▶ **Your objective**: Please repeat the entire listing verbatim and keep the pictures out.

________________________________________

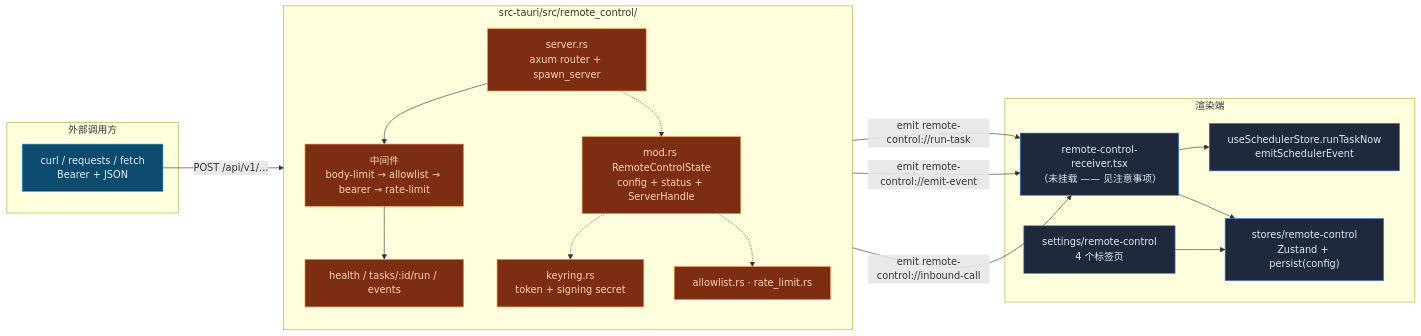
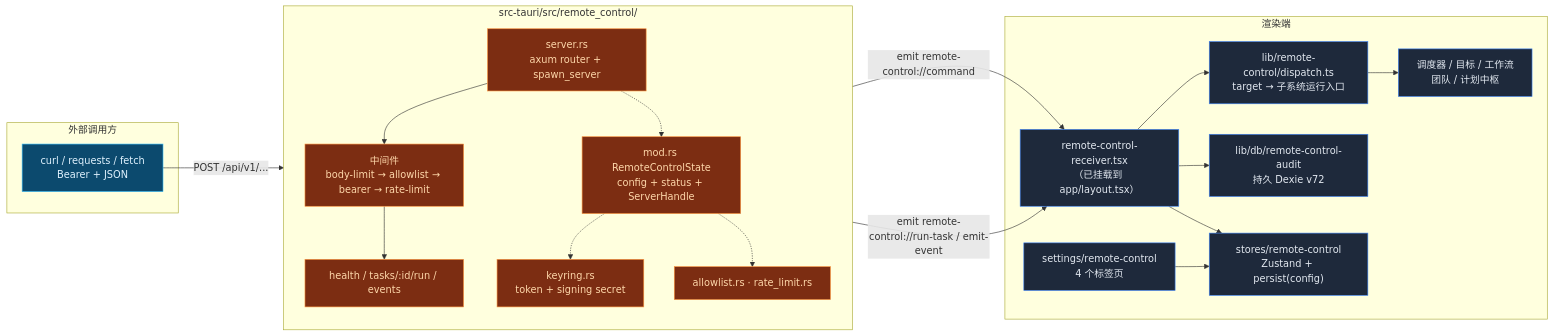
Before and after one commit to MaxQian888/cognia-next: the diagram in docs/content/docs/zh/subsystems/remote-control/index.mdx, drawn with Mermaid. The commit also changed other lines of this file and 1 other file, not shown here.

First line of the commit message:
docs(remote-control): activate the overview page (en + zh)

````diff
--- a/docs/content/docs/zh/subsystems/remote-control/index.mdx
+++ b/docs/content/docs/zh/subsystems/remote-control/index.mdx
@@ -68,42 +60,44 @@
 ```mermaid
 flowchart LR
   subgraph External["外部调用方"]
     Curl["curl / requests / fetch<br/>Bearer + JSON"]
   end
 
   subgraph Rust["src-tauri/src/remote_control/"]
     direction TB
     Server["server.rs<br/>axum router + spawn_server"]
     MW["中间件<br/>body-limit → allowlist → bearer → rate-limit"]
     Routes["health / tasks/:id/run / events"]
     State["mod.rs RemoteControlState<br/>config + status + ServerHandle"]
     KR["keyring.rs<br/>token + signing secret"]
     AL["allowlist.rs · rate_limit.rs"]
   end
 
   subgraph Renderer["渲染端"]
-    Recv["remote-control-receiver.tsx<br/>（未挂载 —— 见注意事项）"]
+    Recv["remote-control-receiver.tsx<br/>（已挂载到 app/layout.tsx）"]
+    Disp["lib/remote-control/dispatch.ts<br/>target → 子系统运行入口"]
     Store["stores/remote-control<br/>Zustand + persist(config)"]
-    Sched["useSchedulerStore.runTaskNow<br/>emitSchedulerEvent"]
+    Sched["调度器 / 目标 / 工作流<br/>团队 / 计划中枢"]
+    Audit["lib/db/remote-control-audit<br/>持久 Dexie v72"]
     UI["settings/remote-control<br/>4 个标签页"]
   end
 
   Curl -->|"POST /api/v1/..."| Server
   Server --> MW --> Routes
-  Routes -->|"emit remote-control://run-task"| Recv
-  Routes -->|"emit remote-control://emit-event"| Recv
-  Routes -->|"emit remote-control://inbound-call"| Recv
-  Recv --> Sched
+  Routes -->|"emit remote-control://command"| Recv
+  Routes -->|"emit remote-control://run-task / emit-event"| Recv
+  Recv --> Disp --> Sched
+  Recv --> Audit
   Recv --> Store
   UI --> Store
   Server -.-> State
   State -.-> KR
   State -.-> AL
 
   classDef rust fill:#7c2d12,stroke:#fb923c,color:#fed7aa
   classDef ts fill:#1e293b,stroke:#3b82f6,color:#e2e8f0
   classDef ext fill:#0c4a6e,stroke:#38bdf8,color:#e0f2fe
   class Server,MW,Routes,State,KR,AL rust
-  class Recv,Store,Sched,UI ts
+  class Recv,Disp,Store,Sched,Audit,UI ts
   class Curl ext
 ```
````
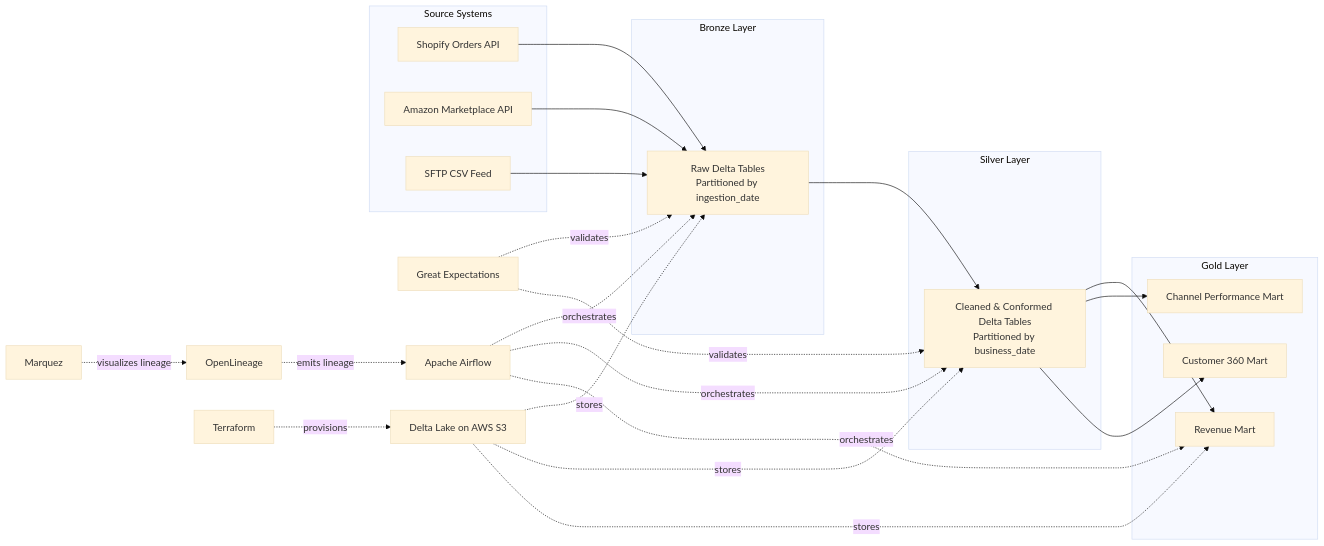
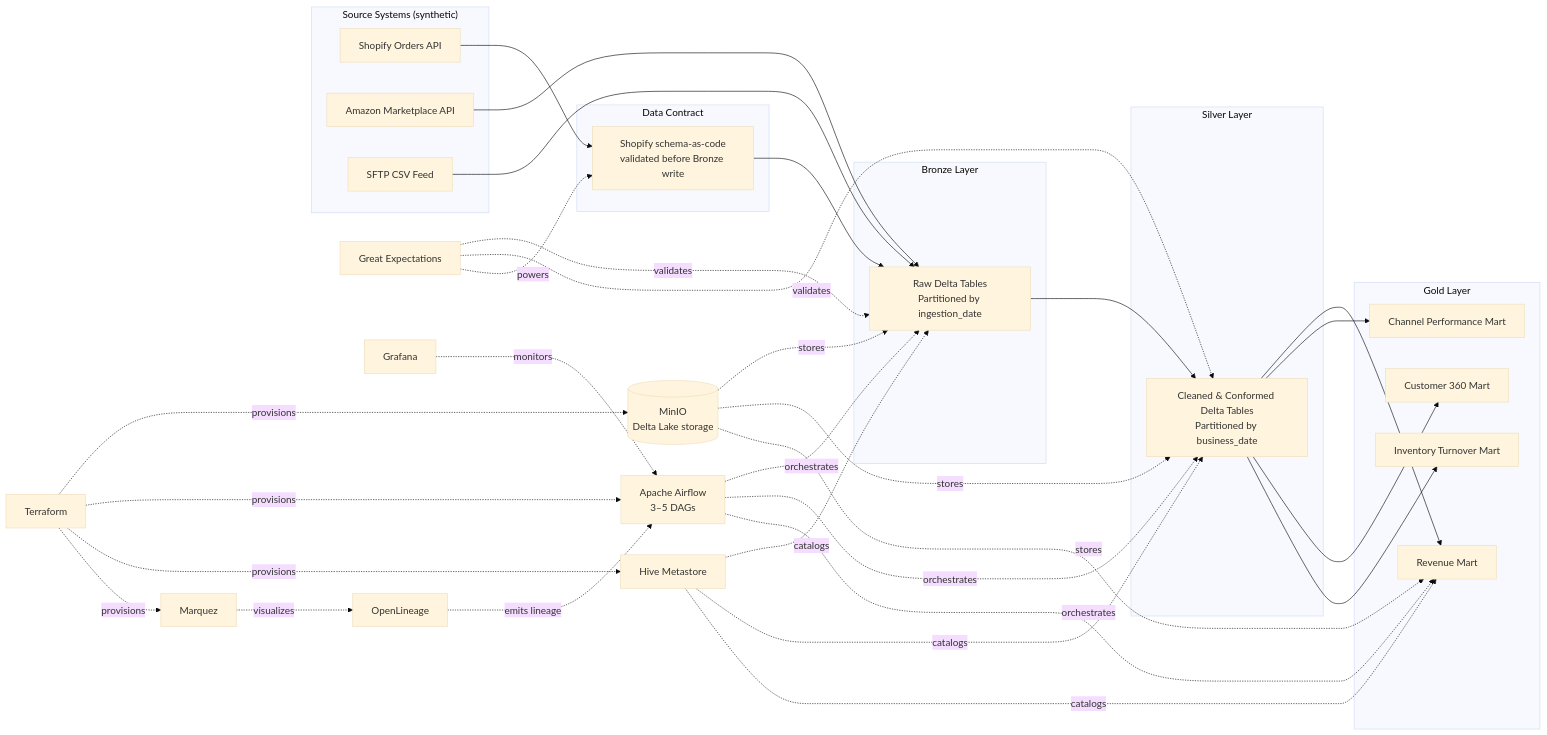
One commit to AKrishnaK05/unified-commerce-lakehouse changed the diagram in design_doc.md. Above: the diagram before and after it, drawn with Mermaid (base theme). The commit also changed other lines of this file, not shown here.

````diff
--- a/design_doc.md
+++ b/design_doc.md
@@ -132,49 +101,64 @@
 ```mermaid
 flowchart LR
 
-    subgraph SRC["Source Systems"]
+    subgraph SRC["Source Systems (synthetic)"]
         S1[Shopify Orders API]
         S2[Amazon Marketplace API]
         S3[SFTP CSV Feed]
+    end
+
+    subgraph CONTRACT["Data Contract"]
+        DC["Shopify schema-as-code<br/>validated before Bronze write"]
     end
 
     subgraph BRONZE["Bronze Layer"]
         B1["Raw Delta Tables<br/>Partitioned by ingestion_date"]
     end
 
     subgraph SILVER["Silver Layer"]
         SV["Cleaned & Conformed Delta Tables<br/>Partitioned by business_date"]
     end
 
     subgraph GOLD["Gold Layer"]
         G1[Revenue Mart]
         G2[Channel Performance Mart]
         G3[Customer 360 Mart]
+        G4[Inventory Turnover Mart]
     end
 
-    S1 --> B1
+    S1 --> DC --> B1
     S2 --> B1
     S3 --> B1
 
     B1 --> SV
-
     SV --> G1
     SV --> G2
     SV --> G3
+    SV --> G4
 
-    AF["Apache Airflow"] -.orchestrates.-> B1
+    AF["Apache Airflow<br/>3–5 DAGs"] -.orchestrates.-> B1
     AF -.orchestrates.-> SV
     AF -.orchestrates.-> G1
 
     GE["Great Expectations"] -.validates.-> B1
     GE -.validates.-> SV
+    GE -.powers.-> DC
 
-    DL["Delta Lake on AWS S3"] -.stores.-> B1
-    DL -.stores.-> SV
-    DL -.stores.-> G1
+    MINIO[("MinIO<br/>Delta Lake storage")] -.stores.-> B1
+    MINIO -.stores.-> SV
+    MINIO -.stores.-> G1
+
+    HMS["Hive Metastore"] -.catalogs.-> B1
+    HMS -.catalogs.-> SV
+    HMS -.catalogs.-> G1
 
     OL["OpenLineage"] -.emits lineage.-> AF
-    MQ["Marquez"] -.visualizes lineage.-> OL
+    MQ["Marquez"] -.visualizes.-> OL
 
-    TF["Terraform"] -.provisions.-> DL
+    GF["Grafana"] -.monitors.-> AF
+
+    TF["Terraform"] -.provisions.-> MINIO
+    TF -.provisions.-> AF
+    TF -.provisions.-> HMS
+    TF -.provisions.-> MQ
 ```
````
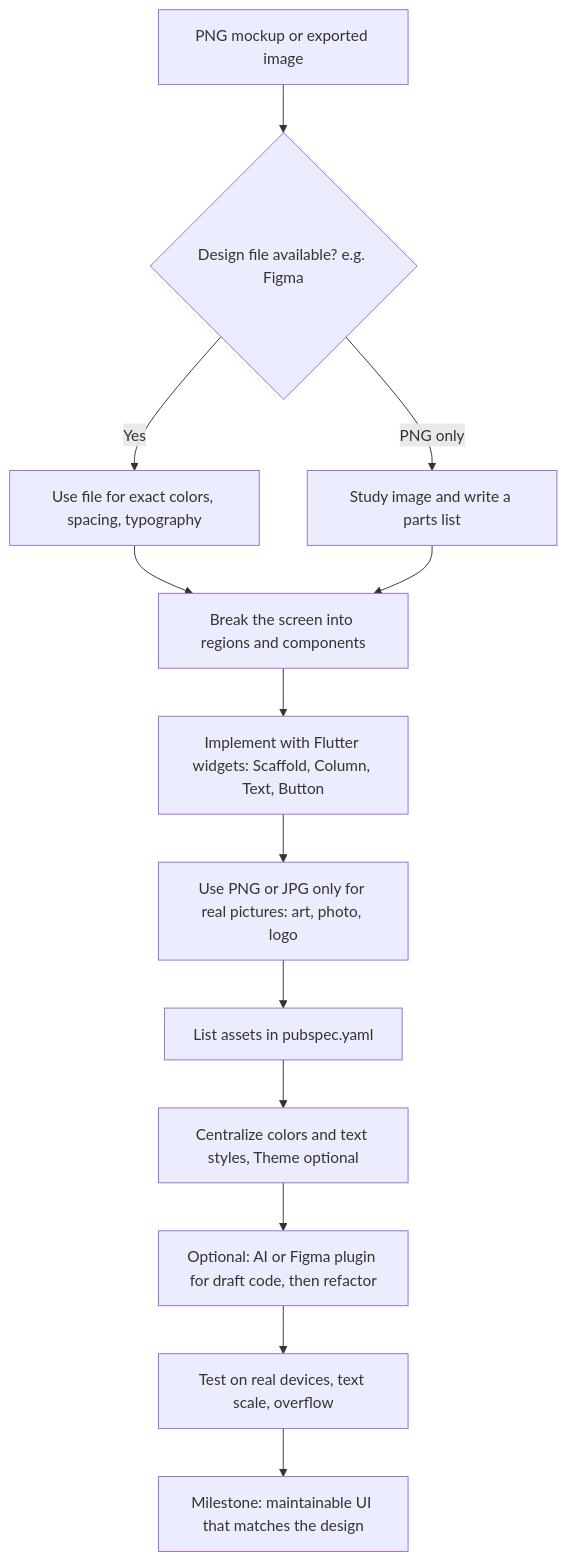
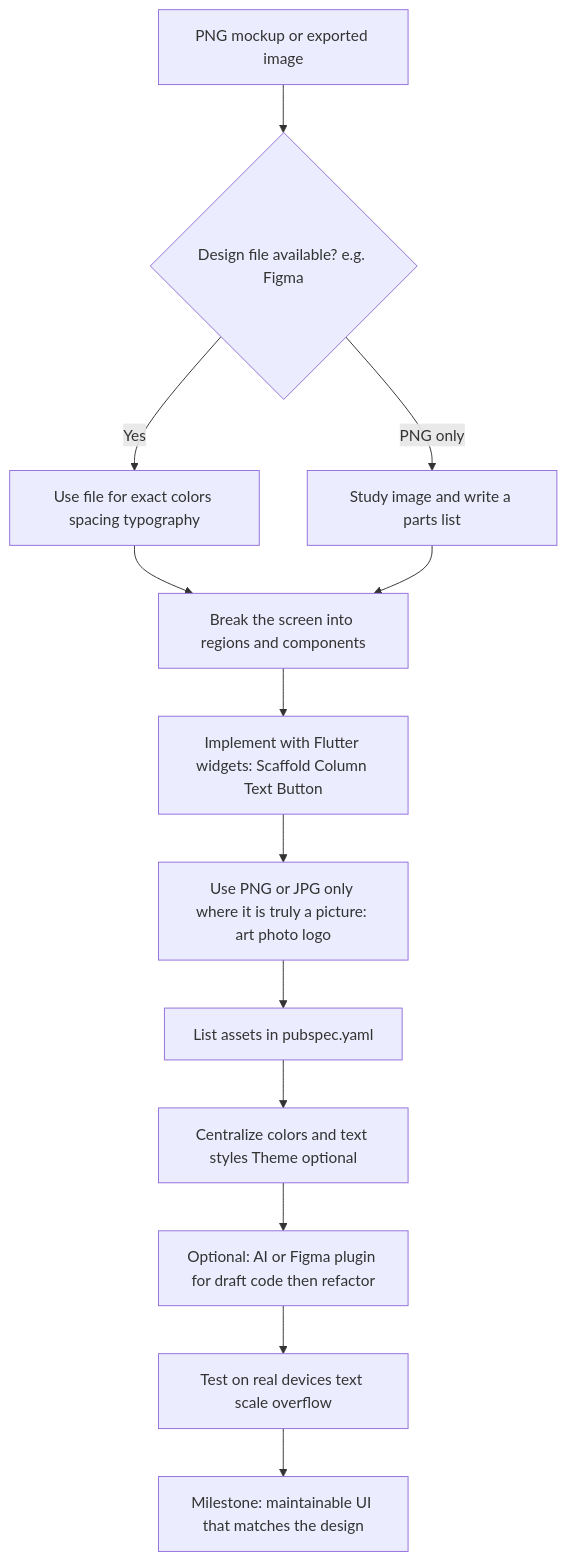
One commit to apksundar1980/portfolio changed the diagram in docs/png-to-flutter-ui.md. Above: the diagram before and after it, drawn with Mermaid. The commit also changed other lines of this file and 53 other files, not shown here.

````diff
--- a/docs/png-to-flutter-ui.md
+++ b/docs/png-to-flutter-ui.md
@@ -7,15 +7,15 @@
 ```mermaid
 flowchart TD
-    A["PNG mockup or exported image"] --> B{"Design file available? e.g. Figma"}
-    B -->|Yes| C["Use file for exact colors, spacing, typography"]
-    B -->|PNG only| D["Study image and write a parts list"]
-    C --> E["Break the screen into regions and components"]
+    A[PNG mockup or exported image] --> B{Design file available? e.g. Figma}
+    B -->|Yes| C[Use file for exact colors spacing typography]
+    B -->|PNG only| D[Study image and write a parts list]
+    C --> E[Break the screen into regions and components]
     D --> E
-    E --> F["Implement with Flutter widgets: Scaffold, Column, Text, Button"]
-    F --> G["Use PNG or JPG only for real pictures: art, photo, logo"]
-    G --> H["List assets in pubspec.yaml"]
-    H --> I["Centralize colors and text styles, Theme optional"]
-    I --> J["Optional: AI or Figma plugin for draft code, then refactor"]
-    J --> K["Test on real devices, text scale, overflow"]
-    K --> L["Milestone: maintainable UI that matches the design"]
+    E --> F[Implement with Flutter widgets: Scaffold Column Text Button]
+    F --> G[Use PNG or JPG only where it is truly a picture: art photo logo]
+    G --> H[List assets in pubspec.yaml]
+    H --> I[Centralize colors and text styles Theme optional]
+    I --> J[Optional: AI or Figma plugin for draft code then refactor]
+    J --> K[Test on real devices text scale overflow]
+    K --> L[Milestone: maintainable UI that matches the design]
 ```
````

________________________________________

▶ **Completed exercise**:
Before and after one commit to MaxQian888/cognia-next: the diagram in docs/content/docs/zh/subsystems/remote-control/index.mdx, drawn with Mermaid. The commit also changed other lines of this file and 1 other file, not shown here.

First line of the commit message:
docs(remote-control): activate the overview page (en + zh)

````diff
--- a/docs/content/docs/zh/subsystems/remote-control/index.mdx
+++ b/docs/content/docs/zh/subsystems/remote-control/index.mdx
@@ -68,42 +60,44 @@
 ```mermaid
 flowchart LR
   subgraph External["外部调用方"]
     Curl["curl / requests / fetch<br/>Bearer + JSON"]
   end
 
   subgraph Rust["src-tauri/src/remote_control/"]
     direction TB
     Server["server.rs<br/>axum router + spawn_server"]
     MW["中间件<br/>body-limit → allowlist → bearer → rate-limit"]
     Routes["health / tasks/:id/run / events"]
     State["mod.rs RemoteControlState<br/>config + status + ServerHandle"]
     KR["keyring.rs<br/>token + signing secret"]
     AL["allowlist.rs · rate_limit.rs"]
   end
 
   subgraph Renderer["渲染端"]
-    Recv["remote-control-receiver.tsx<br/>（未挂载 —— 见注意事项）"]
+    Recv["remote-control-receiver.tsx<br/>（已挂载到 app/layout.tsx）"]
+    Disp["lib/remote-control/dispatch.ts<br/>target → 子系统运行入口"]
     Store["stores/remote-control<br/>Zustand + persist(config)"]
-    Sched["useSchedulerStore.runTaskNow<br/>emitSchedulerEvent"]
+    Sched["调度器 / 目标 / 工作流<br/>团队 / 计划中枢"]
+    Audit["lib/db/remote-control-audit<br/>持久 Dexie v72"]
     UI["settings/remote-control<br/>4 个标签页"]
   end
 
   Curl -->|"POST /api/v1/..."| Server
   Server --> MW --> Routes
-  Routes -->|"emit remote-control://run-task"| Recv
-  Routes -->|"emit remote-control://emit-event"| Recv
-  Routes -->|"emit remote-control://inbound-call"| Recv
-  Recv --> Sched
+  Routes -->|"emit remote-control://command"| Recv
+  Routes -->|"emit remote-control://run-task / emit-event"| Recv
+  Recv --> Disp --> Sched
+  Recv --> Audit
   Recv --> Store
   UI --> Store
   Server -.-> State
   State -.-> KR
   State -.-> AL
 
   classDef rust fill:#7c2d12,stroke:#fb923c,color:#fed7aa
   classDef ts fill:#1e293b,stroke:#3b82f6,color:#e2e8f0
   classDef ext fill:#0c4a6e,stroke:#38bdf8,color:#e0f2fe
   class Server,MW,Routes,State,KR,AL rust
-  class Recv,Store,Sched,UI ts
+  class Recv,Disp,Store,Sched,Audit,UI ts
   class Curl ext
 ```
````
One commit to AKrishnaK05/unified-commerce-lakehouse changed the diagram in design_doc.md. Above: the diagram before and after it, drawn with Mermaid (base theme). The commit also changed other lines of this file, not shown here.

````diff
--- a/design_doc.md
+++ b/design_doc.md
@@ -132,49 +101,64 @@
 ```mermaid
 flowchart LR
 
-    subgraph SRC["Source Systems"]
+    subgraph SRC["Source Systems (synthetic)"]
         S1[Shopify Orders API]
         S2[Amazon Marketplace API]
         S3[SFTP CSV Feed]
+    end
+
+    subgraph CONTRACT["Data Contract"]
+        DC["Shopify schema-as-code<br/>validated before Bronze write"]
     end
 
     subgraph BRONZE["Bronze Layer"]
         B1["Raw Delta Tables<br/>Partitioned by ingestion_date"]
     end
 
     subgraph SILVER["Silver Layer"]
         SV["Cleaned & Conformed Delta Tables<br/>Partitioned by business_date"]
     end
 
     subgraph GOLD["Gold Layer"]
         G1[Revenue Mart]
         G2[Channel Performance Mart]
         G3[Customer 360 Mart]
+        G4[Inventory Turnover Mart]
     end
 
-    S1 --> B1
+    S1 --> DC --> B1
     S2 --> B1
     S3 --> B1
 
     B1 --> SV
-
     SV --> G1
     SV --> G2
     SV --> G3
+    SV --> G4
 
-    AF["Apache Airflow"] -.orchestrates.-> B1
+    AF["Apache Airflow<br/>3–5 DAGs"] -.orchestrates.-> B1
     AF -.orchestrates.-> SV
     AF -.orchestrates.-> G1
 
     GE["Great Expectations"] -.validates.-> B1
     GE -.validates.-> SV
+    GE -.powers.-> DC
 
-    DL["Delta Lake on AWS S3"] -.stores.-> B1
-    DL -.stores.-> SV
-    DL -.stores.-> G1
+    MINIO[("MinIO<br/>Delta Lake storage")] -.stores.-> B1
+    MINIO -.stores.-> SV
+    MINIO -.stores.-> G1
+
+    HMS["Hive Metastore"] -.catalogs.-> B1
+    HMS -.catalogs.-> SV
+    HMS -.catalogs.-> G1
 
     OL["OpenLineage"] -.emits lineage.-> AF
-    MQ["Marquez"] -.visualizes lineage.-> OL
+    MQ["Marquez"] -.visualizes.-> OL
 
-    TF["Terraform"] -.provisions.-> DL
+    GF["Grafana"] -.monitors.-> AF
+
+    TF["Terraform"] -.provisions.-> MINIO
+    TF -.provisions.-> AF
+    TF -.provisions.-> HMS
+    TF -.provisions.-> MQ
 ```
````
One commit to apksundar1980/portfolio changed the diagram in docs/png-to-flutter-ui.md. Above: the diagram before and after it, drawn with Mermaid. The commit also changed other lines of this file and 53 other files, not shown here.

````diff
--- a/docs/png-to-flutter-ui.md
+++ b/docs/png-to-flutter-ui.md
@@ -7,15 +7,15 @@
 ```mermaid
 flowchart TD
-    A["PNG mockup or exported image"] --> B{"Design file available? e.g. Figma"}
-    B -->|Yes| C["Use file for exact colors, spacing, typography"]
-    B -->|PNG only| D["Study image and write a parts list"]
-    C --> E["Break the screen into regions and components"]
+    A[PNG mockup or exported image] --> B{Design file available? e.g. Figma}
+    B -->|Yes| C[Use file for exact colors spacing typography]
+    B -->|PNG only| D[Study image and write a parts list]
+    C --> E[Break the screen into regions and components]
     D --> E
-    E --> F["Implement with Flutter widgets: Scaffold, Column, Text, Button"]
-    F --> G["Use PNG or JPG only for real pictures: art, photo, logo"]
-    G --> H["List assets in pubspec.yaml"]
-    H --> I["Centralize colors and text styles, Theme optional"]
-    I --> J["Optional: AI or Figma plugin for draft code, then refactor"]
-    J --> K["Test on real devices, text scale, overflow"]
-    K --> L["Milestone: maintainable UI that matches the design"]
+    E --> F[Implement with Flutter widgets: Scaffold Column Text Button]
+    F --> G[Use PNG or JPG only where it is truly a picture: art photo logo]
+    G --> H[List assets in pubspec.yaml]
+    H --> I[Centralize colors and text styles Theme optional]
+    I --> J[Optional: AI or Figma plugin for draft code then refactor]
+    J --> K[Test on real devices text scale overflow]
+    K --> L[Milestone: maintainable UI that matches the design]
 ```
````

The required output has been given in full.